 -- Warren Buffett      

Can't argue with that, can you? I don't need to remind you of how much fear permeates the market these days. Despite the gut check, that fear is creating opportunities for investors patient and diligent enough to search for the babies thrown out with the bathwater.

Using our Motley Fool CAPS ranking system's screening tool, I scanned for bargain companies with the following characteristics:

  • Five-star ratings -- the highest our CAPS community offers.
  • Estimates of profitability in 2009.
  • Horrific performance over the past 52 weeks. Yes, almost every stock meets this condition, but I'm looking for the bargain opportunities -- solid companies with great outlooks that are nonetheless valued like losers.                     

Here's what I found:


Price Change

Recent Price

2009 Earnings Estimates

Corning (NYSE:GLW)




Johnson & Johnson (NYSE:JNJ)




Procter & Gamble (NYSE:PG)




Southern Copper (NYSE:PCU)




Titanium Metals (NYSE:TIE)




Data from Yahoo! Finance, as of April 23, 2009.

None of these are necessarily recommendations -- just good starting points for you to dig a little deeper. You can rerun an update of this screen yourself, if you like.

Stellar company, great price
Procter & Gamble has historically traded at a premium multiple for a good reason -- it's one of the greatest companies in the world. The owner of everything from Crest toothpaste to Duracell batteries has its tentacles in the lives of billions of consumers around the world. Better yet, most of its products are classified as "nondiscretionary," so the impact of a synchronized global recession isn't nearly as painful as it is for other consumer-focused companies like, say, Best Buy (NYSE:BBY).

That stable, predictable demand stream is worth its weight in gold. As CAPS member UncleSkell recently wrote:

The best thing that anybody's said about this company is that it's "boring". The worst thing that anybody's said is it's "stable" ... Charmin, Duracell, Pringle's...nobody is going to stop buying this stuff (probably at the [Wal-Mart (NYSE:WMT)].... I like the dividend, I like the ROE, and I like the income per employee.

Shares currently trade at about 12 times forward earnings estimates, which is spectacularly low for this kind of company. Just how low? Since 1992, shares have traded at an average of 26.2 times normalized earnings. Now, you could argue the entire post-1992 period was a speculative bubble, but the idea is still valid: Investors pay a premium for quality and consistency -- a trait that's hardly reflected in today's share price.

More of the same
Johnson & Johnson is a similar story. After losing nearly one-fourth of its value over the past year, shares now trade at around 11 times forward earnings.
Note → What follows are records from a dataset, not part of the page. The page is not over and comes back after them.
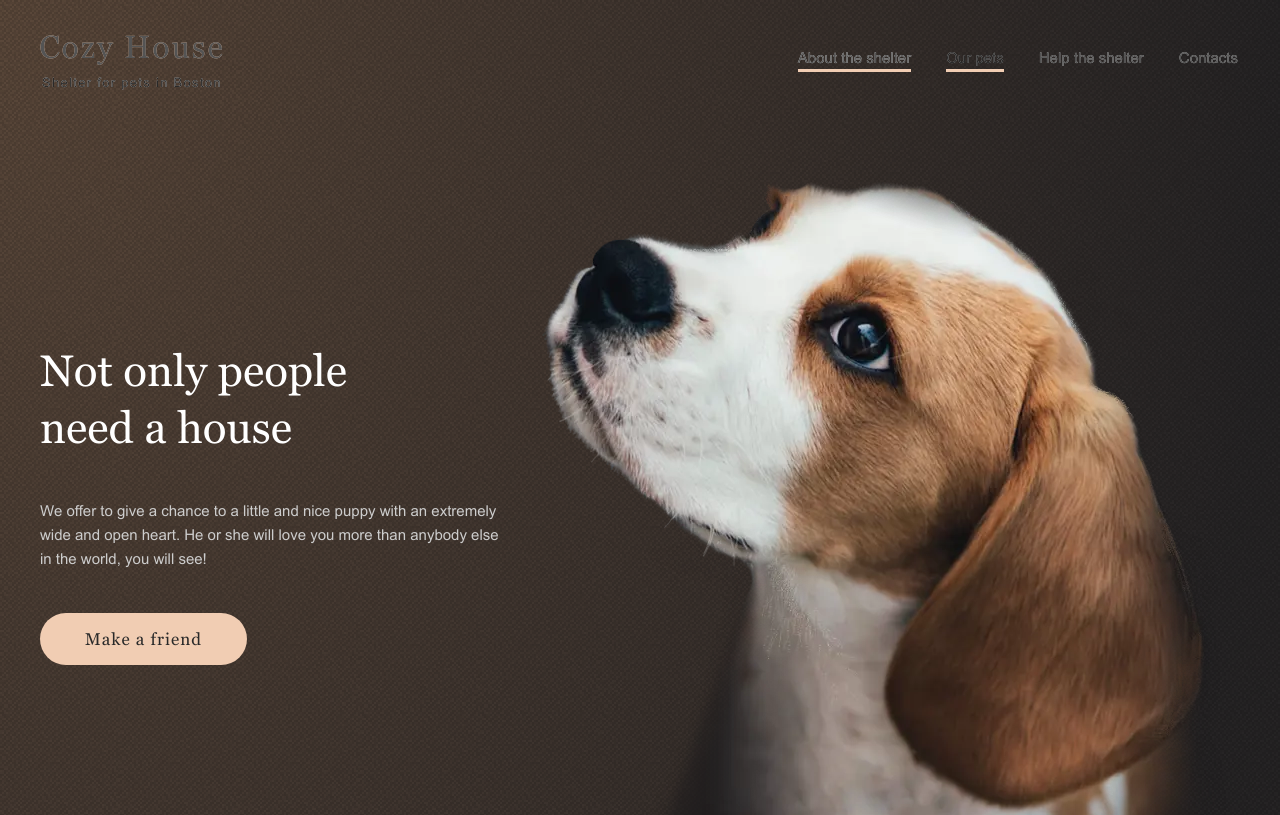
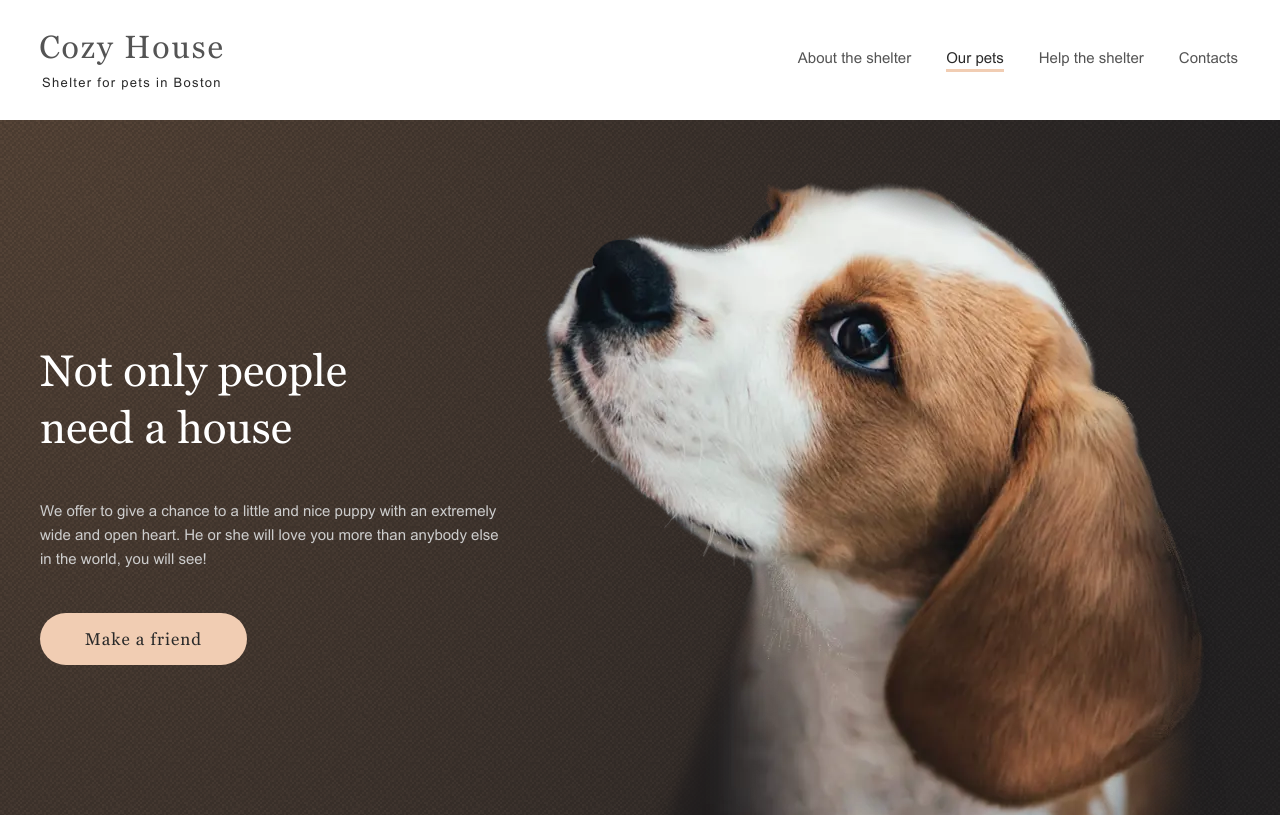
Before and after one commit to anthony-th/shelter, a website built with webpack: page shelter/src/index.html in a window 1280 px wide. Shown: the top 815 px of the page. Built offline with nearby package versions, Linux system fonts and the light colour scheme; files whose address does not match are found by name.

Commit message:
refactor: add background for headerPets, change media 320px  (Fri, Jul 26, 2024 12:52:20 PM)

```diff
--- a/shelter/src/assets/js/pets/header.js
+++ b/shelter/src/assets/js/pets/header.js
@@ -1,7 +1,7 @@
 import { createHeader } from '../common/createHeader.js';
 
 const petsHeader= {
-    headerClasses: ['header'],
+    headerClasses: ['header', 'background-color-white'],
     containerClasses: ['header__container'],
     logoClasses: ['logo'],
     logoHref: './',
--- a/shelter/src/assets/sass/layout/_footer.scss
+++ b/shelter/src/assets/sass/layout/_footer.scss
@@ -101,6 +101,7 @@
           font-size: 25px;
           text-align: center;
           margin-bottom: 0;
+          padding: 0 5px;
         }
       }
       .location-boston,
--- a/shelter/src/assets/sass/modifiers/_modifiers.scss
+++ b/shelter/src/assets/sass/modifiers/_modifiers.scss
@@ -46,6 +46,10 @@
   background-color: $color-dark-4xl;
 }
 
+.background-color-white {
+  background-color: $color-light-xl;
+}
+
 .active-nav-main {
   color: $color-light-s;
 }
```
Not unlike Procter & Gamble, stability and predictability are the real allure here. As CAPS member STOCKBUSTER1 recently wrote:

The vast array of products made by [Johnson & Johnson] and their distribution to other countries as well as our own make this stock a winner for the long term. Somebody somewhere is using a [Johnson & Johnson] product right now, and doesn't let the recession have any influence on that choice. Great dividend with an EPS more than twice the dividend so it should be safe. Also good growth rate is expected going forward.
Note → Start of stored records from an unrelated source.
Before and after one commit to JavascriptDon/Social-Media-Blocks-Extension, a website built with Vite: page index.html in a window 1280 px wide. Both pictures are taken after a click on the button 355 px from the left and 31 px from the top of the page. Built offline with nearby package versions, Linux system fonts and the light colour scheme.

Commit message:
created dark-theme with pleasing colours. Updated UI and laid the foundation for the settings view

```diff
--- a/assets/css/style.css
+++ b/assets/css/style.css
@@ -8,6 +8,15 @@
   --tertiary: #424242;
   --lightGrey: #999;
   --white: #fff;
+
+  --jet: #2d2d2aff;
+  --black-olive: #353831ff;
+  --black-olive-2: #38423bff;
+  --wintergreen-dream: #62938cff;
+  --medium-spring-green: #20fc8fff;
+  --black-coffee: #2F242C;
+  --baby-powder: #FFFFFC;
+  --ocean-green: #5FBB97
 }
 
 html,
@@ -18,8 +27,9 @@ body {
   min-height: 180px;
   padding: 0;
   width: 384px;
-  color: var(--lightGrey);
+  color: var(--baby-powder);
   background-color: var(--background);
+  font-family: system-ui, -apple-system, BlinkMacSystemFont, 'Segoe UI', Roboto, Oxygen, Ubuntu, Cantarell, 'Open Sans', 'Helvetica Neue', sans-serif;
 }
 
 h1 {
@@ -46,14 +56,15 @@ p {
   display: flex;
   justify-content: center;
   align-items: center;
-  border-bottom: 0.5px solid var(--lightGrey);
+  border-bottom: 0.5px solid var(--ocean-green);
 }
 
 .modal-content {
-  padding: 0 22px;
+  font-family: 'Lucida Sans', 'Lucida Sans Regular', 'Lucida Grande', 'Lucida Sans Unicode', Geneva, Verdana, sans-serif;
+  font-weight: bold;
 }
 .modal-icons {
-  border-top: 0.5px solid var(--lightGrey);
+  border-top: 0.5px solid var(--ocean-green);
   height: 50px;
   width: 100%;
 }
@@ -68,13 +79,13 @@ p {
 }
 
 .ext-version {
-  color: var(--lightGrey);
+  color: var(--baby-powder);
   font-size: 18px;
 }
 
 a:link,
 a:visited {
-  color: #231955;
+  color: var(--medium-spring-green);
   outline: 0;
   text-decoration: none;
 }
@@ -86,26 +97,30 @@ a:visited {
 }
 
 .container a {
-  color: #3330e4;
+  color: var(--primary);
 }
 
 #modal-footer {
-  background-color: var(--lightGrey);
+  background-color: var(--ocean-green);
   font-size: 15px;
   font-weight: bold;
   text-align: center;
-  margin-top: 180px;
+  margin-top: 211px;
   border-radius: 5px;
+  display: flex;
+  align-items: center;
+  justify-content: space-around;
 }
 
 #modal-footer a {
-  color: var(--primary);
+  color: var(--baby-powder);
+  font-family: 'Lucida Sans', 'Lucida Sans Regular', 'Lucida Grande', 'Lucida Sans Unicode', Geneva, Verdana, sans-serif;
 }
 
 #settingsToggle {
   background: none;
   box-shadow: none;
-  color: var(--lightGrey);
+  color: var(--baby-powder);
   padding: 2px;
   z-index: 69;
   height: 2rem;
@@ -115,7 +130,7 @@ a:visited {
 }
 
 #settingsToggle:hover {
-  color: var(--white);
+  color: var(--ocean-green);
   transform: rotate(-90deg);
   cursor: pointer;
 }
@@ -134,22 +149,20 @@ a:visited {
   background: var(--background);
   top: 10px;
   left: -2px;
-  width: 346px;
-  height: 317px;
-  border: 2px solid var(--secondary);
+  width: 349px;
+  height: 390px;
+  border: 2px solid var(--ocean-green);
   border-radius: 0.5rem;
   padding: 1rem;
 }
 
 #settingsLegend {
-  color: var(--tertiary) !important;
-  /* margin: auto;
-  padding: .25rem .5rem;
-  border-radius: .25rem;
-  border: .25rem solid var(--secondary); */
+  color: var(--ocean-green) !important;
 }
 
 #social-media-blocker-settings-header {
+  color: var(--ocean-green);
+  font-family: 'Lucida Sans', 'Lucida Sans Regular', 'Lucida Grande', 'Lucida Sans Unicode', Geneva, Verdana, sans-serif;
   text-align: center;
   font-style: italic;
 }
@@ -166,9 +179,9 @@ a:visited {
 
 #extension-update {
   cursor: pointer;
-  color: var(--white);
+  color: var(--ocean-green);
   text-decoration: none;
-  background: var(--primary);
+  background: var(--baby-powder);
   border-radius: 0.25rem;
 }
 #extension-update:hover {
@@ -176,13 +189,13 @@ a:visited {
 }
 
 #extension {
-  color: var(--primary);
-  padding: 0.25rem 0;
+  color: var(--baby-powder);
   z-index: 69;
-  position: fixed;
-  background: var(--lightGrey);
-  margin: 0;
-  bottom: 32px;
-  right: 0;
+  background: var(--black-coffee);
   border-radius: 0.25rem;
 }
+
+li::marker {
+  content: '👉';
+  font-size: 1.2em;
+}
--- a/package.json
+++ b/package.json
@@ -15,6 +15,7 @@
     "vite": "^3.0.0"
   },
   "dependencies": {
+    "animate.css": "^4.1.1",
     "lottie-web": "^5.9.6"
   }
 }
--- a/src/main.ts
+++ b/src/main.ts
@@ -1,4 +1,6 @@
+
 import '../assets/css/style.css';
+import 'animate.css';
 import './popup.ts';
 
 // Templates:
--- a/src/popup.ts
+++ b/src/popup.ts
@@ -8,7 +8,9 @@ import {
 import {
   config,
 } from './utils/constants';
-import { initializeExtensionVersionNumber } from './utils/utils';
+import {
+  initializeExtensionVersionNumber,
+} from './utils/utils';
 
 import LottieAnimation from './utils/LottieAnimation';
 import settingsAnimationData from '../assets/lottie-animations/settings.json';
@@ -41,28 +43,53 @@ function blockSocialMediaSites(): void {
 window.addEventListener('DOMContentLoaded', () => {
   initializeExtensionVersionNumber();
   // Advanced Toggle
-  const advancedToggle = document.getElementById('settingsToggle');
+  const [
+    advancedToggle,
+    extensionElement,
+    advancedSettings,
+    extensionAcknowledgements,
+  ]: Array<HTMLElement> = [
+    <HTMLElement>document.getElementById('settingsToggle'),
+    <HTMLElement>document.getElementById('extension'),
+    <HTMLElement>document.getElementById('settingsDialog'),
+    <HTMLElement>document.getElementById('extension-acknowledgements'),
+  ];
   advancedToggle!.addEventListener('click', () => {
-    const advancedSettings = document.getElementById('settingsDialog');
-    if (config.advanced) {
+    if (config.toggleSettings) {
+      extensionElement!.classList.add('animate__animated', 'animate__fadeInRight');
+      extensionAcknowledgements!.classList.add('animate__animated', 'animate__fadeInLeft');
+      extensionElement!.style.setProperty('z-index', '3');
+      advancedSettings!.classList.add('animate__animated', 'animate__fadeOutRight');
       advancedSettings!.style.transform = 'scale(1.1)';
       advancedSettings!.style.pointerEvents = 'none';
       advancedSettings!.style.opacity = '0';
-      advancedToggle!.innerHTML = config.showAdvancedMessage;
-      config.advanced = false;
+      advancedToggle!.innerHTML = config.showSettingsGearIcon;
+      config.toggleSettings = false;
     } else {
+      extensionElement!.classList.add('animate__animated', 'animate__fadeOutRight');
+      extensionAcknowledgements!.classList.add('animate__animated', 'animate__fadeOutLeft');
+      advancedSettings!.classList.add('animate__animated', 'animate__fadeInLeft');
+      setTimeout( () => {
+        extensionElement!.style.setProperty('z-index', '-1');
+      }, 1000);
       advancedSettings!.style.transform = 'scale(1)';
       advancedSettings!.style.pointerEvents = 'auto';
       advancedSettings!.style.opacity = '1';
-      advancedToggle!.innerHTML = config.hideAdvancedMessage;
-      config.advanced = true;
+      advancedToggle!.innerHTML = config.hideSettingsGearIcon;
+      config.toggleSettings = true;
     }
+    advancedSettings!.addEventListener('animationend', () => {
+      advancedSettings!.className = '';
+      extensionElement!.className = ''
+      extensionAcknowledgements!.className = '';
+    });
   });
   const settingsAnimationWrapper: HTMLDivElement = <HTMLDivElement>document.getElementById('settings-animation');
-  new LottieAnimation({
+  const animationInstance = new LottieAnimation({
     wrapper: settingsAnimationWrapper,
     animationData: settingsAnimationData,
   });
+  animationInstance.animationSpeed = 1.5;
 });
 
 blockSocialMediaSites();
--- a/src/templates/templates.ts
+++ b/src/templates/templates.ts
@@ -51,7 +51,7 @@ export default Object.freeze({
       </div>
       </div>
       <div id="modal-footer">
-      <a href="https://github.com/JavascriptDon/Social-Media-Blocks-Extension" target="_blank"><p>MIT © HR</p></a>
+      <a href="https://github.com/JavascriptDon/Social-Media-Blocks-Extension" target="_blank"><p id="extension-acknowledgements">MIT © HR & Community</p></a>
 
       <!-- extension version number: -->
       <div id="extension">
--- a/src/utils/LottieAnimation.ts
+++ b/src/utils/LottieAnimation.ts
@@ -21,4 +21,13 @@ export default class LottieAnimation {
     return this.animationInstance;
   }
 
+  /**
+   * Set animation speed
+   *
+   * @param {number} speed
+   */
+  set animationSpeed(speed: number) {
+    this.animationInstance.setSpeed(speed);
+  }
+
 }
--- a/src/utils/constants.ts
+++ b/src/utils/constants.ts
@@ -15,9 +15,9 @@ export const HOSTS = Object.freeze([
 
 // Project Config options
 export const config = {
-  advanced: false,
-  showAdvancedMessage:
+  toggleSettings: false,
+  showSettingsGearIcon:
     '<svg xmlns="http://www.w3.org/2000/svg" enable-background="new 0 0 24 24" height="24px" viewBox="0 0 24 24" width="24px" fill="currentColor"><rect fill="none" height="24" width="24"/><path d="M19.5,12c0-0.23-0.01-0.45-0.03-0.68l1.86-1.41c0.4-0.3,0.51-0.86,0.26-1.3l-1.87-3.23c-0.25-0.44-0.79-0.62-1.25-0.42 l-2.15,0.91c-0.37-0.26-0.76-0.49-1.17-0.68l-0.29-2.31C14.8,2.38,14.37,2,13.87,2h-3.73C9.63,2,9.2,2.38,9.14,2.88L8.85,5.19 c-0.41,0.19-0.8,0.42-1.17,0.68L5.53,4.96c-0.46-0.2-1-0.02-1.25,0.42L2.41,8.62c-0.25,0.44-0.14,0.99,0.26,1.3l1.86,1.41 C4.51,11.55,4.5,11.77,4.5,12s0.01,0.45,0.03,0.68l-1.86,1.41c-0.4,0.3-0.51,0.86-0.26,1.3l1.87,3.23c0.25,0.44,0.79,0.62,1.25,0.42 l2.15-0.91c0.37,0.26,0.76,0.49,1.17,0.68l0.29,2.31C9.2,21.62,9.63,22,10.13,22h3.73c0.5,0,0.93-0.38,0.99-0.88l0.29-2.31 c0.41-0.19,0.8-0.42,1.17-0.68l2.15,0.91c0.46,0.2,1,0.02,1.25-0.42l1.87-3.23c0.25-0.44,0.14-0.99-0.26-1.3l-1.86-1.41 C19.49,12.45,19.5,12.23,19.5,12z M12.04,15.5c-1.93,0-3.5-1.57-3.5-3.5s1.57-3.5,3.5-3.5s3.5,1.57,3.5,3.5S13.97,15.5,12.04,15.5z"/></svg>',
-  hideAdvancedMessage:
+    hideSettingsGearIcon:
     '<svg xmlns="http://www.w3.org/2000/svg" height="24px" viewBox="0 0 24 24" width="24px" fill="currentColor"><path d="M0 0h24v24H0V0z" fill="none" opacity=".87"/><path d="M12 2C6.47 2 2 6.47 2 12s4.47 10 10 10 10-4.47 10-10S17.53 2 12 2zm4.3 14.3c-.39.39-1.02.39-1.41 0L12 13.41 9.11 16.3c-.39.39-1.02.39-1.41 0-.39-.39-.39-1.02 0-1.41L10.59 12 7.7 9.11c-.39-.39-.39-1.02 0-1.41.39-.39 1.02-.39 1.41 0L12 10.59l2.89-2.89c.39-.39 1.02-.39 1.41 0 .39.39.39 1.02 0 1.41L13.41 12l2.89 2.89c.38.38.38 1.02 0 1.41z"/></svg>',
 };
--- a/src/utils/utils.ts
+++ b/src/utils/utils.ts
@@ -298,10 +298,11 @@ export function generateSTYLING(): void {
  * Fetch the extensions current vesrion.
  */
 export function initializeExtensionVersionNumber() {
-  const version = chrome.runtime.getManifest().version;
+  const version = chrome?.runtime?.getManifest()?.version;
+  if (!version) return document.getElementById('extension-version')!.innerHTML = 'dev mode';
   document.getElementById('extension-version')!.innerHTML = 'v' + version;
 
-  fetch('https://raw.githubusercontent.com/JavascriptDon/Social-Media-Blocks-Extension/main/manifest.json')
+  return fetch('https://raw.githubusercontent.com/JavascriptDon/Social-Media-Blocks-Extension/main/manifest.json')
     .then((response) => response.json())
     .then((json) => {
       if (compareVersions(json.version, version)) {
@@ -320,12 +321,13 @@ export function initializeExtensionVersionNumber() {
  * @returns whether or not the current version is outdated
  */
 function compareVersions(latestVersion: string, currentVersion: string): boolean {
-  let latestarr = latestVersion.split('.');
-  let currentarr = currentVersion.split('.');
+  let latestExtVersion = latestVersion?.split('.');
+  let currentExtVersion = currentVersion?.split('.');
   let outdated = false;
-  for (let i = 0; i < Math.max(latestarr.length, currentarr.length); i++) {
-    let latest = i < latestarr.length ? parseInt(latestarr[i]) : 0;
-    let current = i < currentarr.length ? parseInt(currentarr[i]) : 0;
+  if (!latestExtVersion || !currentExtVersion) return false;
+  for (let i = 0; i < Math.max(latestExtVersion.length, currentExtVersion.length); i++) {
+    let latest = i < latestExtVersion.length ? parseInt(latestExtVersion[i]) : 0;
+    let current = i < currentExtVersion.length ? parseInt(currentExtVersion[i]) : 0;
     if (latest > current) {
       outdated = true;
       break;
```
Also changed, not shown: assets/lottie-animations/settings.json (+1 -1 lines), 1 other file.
Speaking of that dividend, shares currently yield a fat 3.6%. With a 39% payout ratio on a dividend that's been raised consistently since 1972, that's a lot of cash for not a lot of risk.

Your turn to chime in
What do you think about either of these two? More than 130,000 investors use CAPS to share ideas and swap opinions. Click here to check it out and speak your mind. It's 100% free to participate.

For further Foolishness:                                          

Fool contributor Morgan Housel owns shares of Procter & Gamble. Best Buy and Titanium Metals are Motley Fool Stock Advisor picks. Best Buy and Wal-Mart Stores are Inside Value selections. Johnson & Johnson and Procter & Gamble are Income Investor picks. The Fool owns shares of Procter & Gamble and Best Buy, and has a disclosure policy.